Yeah, I think you know where this is going. :-D
Previous months' cool words:
February, 2004: su (Chinese, adjective/noun) - 1. flaky; 2. a baked good with a crisp or flaky consistency, such as a cookie
January, 2004: pizdarija (Croatian, noun; vulgar) - something messed-up, feeble, or ridiculous (definition provided by jereeza)
December, 2003: basherte (Hebrew, noun) - "apportioned one" (implication of predestined/ordained mate; courtesy of yahvah)
November, 2003: panmictic (English, adjective, "exhibiting random mating within a breeding population")
October, 2003: kreteno (Esperanto, slang noun, "idiot")
September, 2003: kawai (Japanese, adjective, "cute")
August, 2003: ser (Spanish, intransitive verb, "to be")
July, 2003: cordillera (Spanish, noun, "principal mountain system of a continent")
June, 2003: kallüsarayam (Tamil, noun, "illicit liquor")
May, 2003: hoh (Singlish, particle, "connective expression of expected agreement")
April, 2003: tmesis (English, noun, "separation of the parts of a compound word for humorous effect")
March, 2003: nerazreshimost (Russian, noun, "undecidability")
In other news: I'd like to write a survey article on autonomous nanorobotics.
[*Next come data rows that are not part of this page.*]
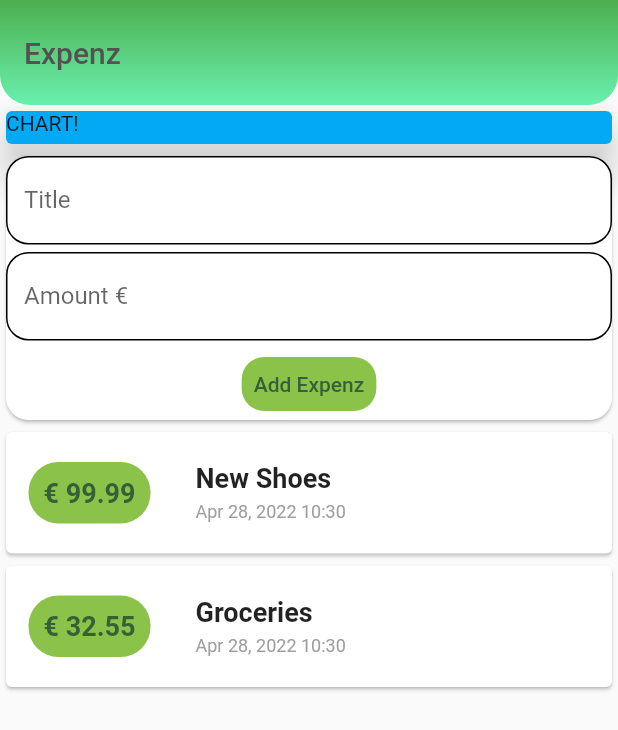
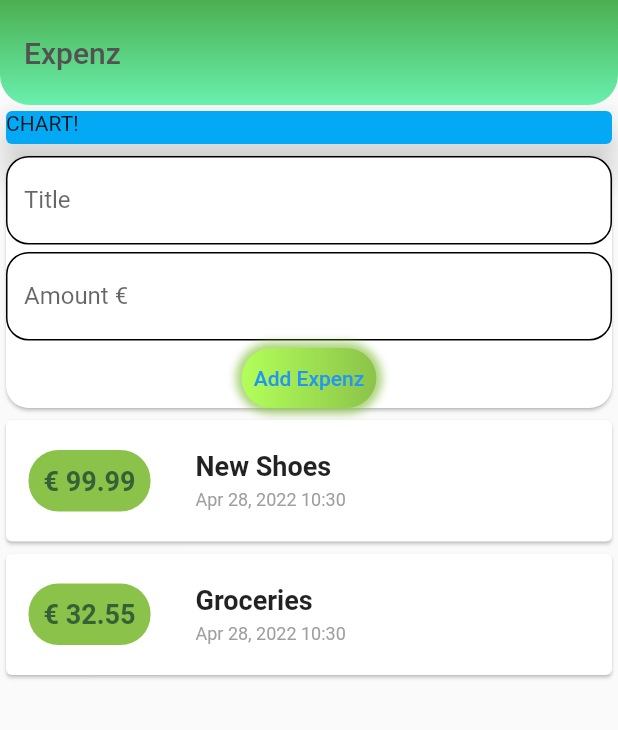
Before and after one commit to mmarolin/expenz-flutter, a Flutter app: the screen it shows after launch, after a tap on "Add Expenz", on a phone screen of 412 x 824 dp. Shown: the top 730 px of the screen. Run offline on Flutter 3.47's test engine with Material 2 defaults, Android fonts, the phone set to English and light mode, and no system bars.

```diff
--- a/lib/main.dart
+++ b/lib/main.dart
@@ -36,7 +36,8 @@ class MyHomePage extends StatelessWidget {
                   end: Alignment.topCenter)),
         ),
       ),
-      body: Column(
+      body: SingleChildScrollView(
+        child: Column(
           mainAxisAlignment: MainAxisAlignment.start,
           crossAxisAlignment: CrossAxisAlignment.stretch,
           children: <Widget>[
@@ -54,6 +55,7 @@ class MyHomePage extends StatelessWidget {
             UserTransactions()
           ],
         ),
+      ),
     );
   }
 }
--- a/lib/widgets/new_transaction.dart
+++ b/lib/widgets/new_transaction.dart
@@ -1,6 +1,5 @@
 import 'package:flutter/material.dart';
 import 'package:flutter/services.dart';
-import './user_transactions.dart';
 
 class NewTransaction extends StatelessWidget {
   final titleController = TextEditingController();
@@ -54,22 +53,34 @@ class NewTransaction extends StatelessWidget {
                     )),
               ),
             ),
-            TextButton(
-              child: Text('Add Expenz'),
-              style: ButtonStyle(
-                foregroundColor:
-                    MaterialStateProperty.all(Color.fromARGB(255, 53, 97, 55)),
-                backgroundColor: MaterialStateProperty.all(Colors.lightGreen),
-                shape: MaterialStateProperty.all<RoundedRectangleBorder>(
-                  RoundedRectangleBorder(
-                    borderRadius: BorderRadius.circular(15),
+            Container(
+              height: 40,
+              decoration: BoxDecoration(
+                  gradient: LinearGradient(
+                    colors: [
+                      Colors.lightGreenAccent,
+                      Colors.lightGreen,
+                    ],
+                    begin: Alignment.centerLeft,
+                    end: Alignment.centerRight,
                   ),
-                ),
+                  borderRadius: const BorderRadius.all(
+                    Radius.circular(25),
+                  ),
+                  boxShadow: [
+                    BoxShadow(
+                      color: Colors.lightGreen.withOpacity(0.7),
+                      spreadRadius: 4,
+                      blurRadius: 4,
+                    )
+                  ]),
+              child: TextButton(
+                child: Text('Add Expenz'),
+                onPressed: () {
+                  addTx(titleController.text,
+                      double.parse(amountController.text));
+                },
               ),
-              onPressed: () {
-                addTx(
-                    titleController.text, double.parse(amountController.text));
-              },
             )
           ],
         ),
--- a/lib/widgets/transaction_list.dart
+++ b/lib/widgets/transaction_list.dart
@@ -10,8 +10,10 @@ class TransactionList extends StatelessWidget {
 
   @override
   Widget build(BuildContext context) {
-    return Column(
-      children: transactions.map((tx) {
+    return Container(
+      height: 404,
+      child: ListView.builder(
+        itemBuilder: (context, index) {
           return Card(
             child: Row(
               children: <Widget>[
@@ -25,7 +27,7 @@ class TransactionList extends StatelessWidget {
                     color: Colors.lightGreen,
                   ),
                   padding: EdgeInsets.all(10),
-              child: Text('€ ${tx.amount}',
+                  child: Text('€ ${transactions[index].amount}',
                       style: TextStyle(
                         fontWeight: FontWeight.bold,
                         fontSize: 18,
@@ -37,13 +39,16 @@ class TransactionList extends StatelessWidget {
                   crossAxisAlignment: CrossAxisAlignment.start,
                   children: <Widget>[
                     Container(
-                  child: Text(tx.title,
-                      style:
-                          TextStyle(fontSize: 18, fontWeight: FontWeight.bold)),
+                      child: Text(transactions[index].title,
+                          style: TextStyle(
+                              fontSize: 18, fontWeight: FontWeight.bold)),
                       margin: EdgeInsets.only(left: 15, bottom: 5),
                     ),
                     Container(
-                  child: Text(DateFormat.yMMMd().add_Hm().format(tx.date),
+                      child: Text(
+                          DateFormat.yMMMd()
+                              .add_Hm()
+                              .format(transactions[index].date),
                           style: TextStyle(
                             color: Colors.grey,
                             fontSize: 12,
@@ -53,8 +58,11 @@ class TransactionList extends StatelessWidget {
                   ],
                 )
               ],
-        ));
-      }).toList(),
+            ),
+          );
+        },
+        itemCount: transactions.length,
+      ),
     );
   }
 }
```
Lines whose indentation alone changed are shown as unchanged.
Surprisingly, I have found much literature on nanotechnology, with rampant speculation on the role of nanorobotics. I've also found quite a bit on massively multi-agent systems as one aspect of the copious literature on autonomous robotics. I just haven't found much on both. Nanorobotics really has to be autonomous, if you think about it: communication takes quite a bit of energy and isn't well suited to organic or other insulation.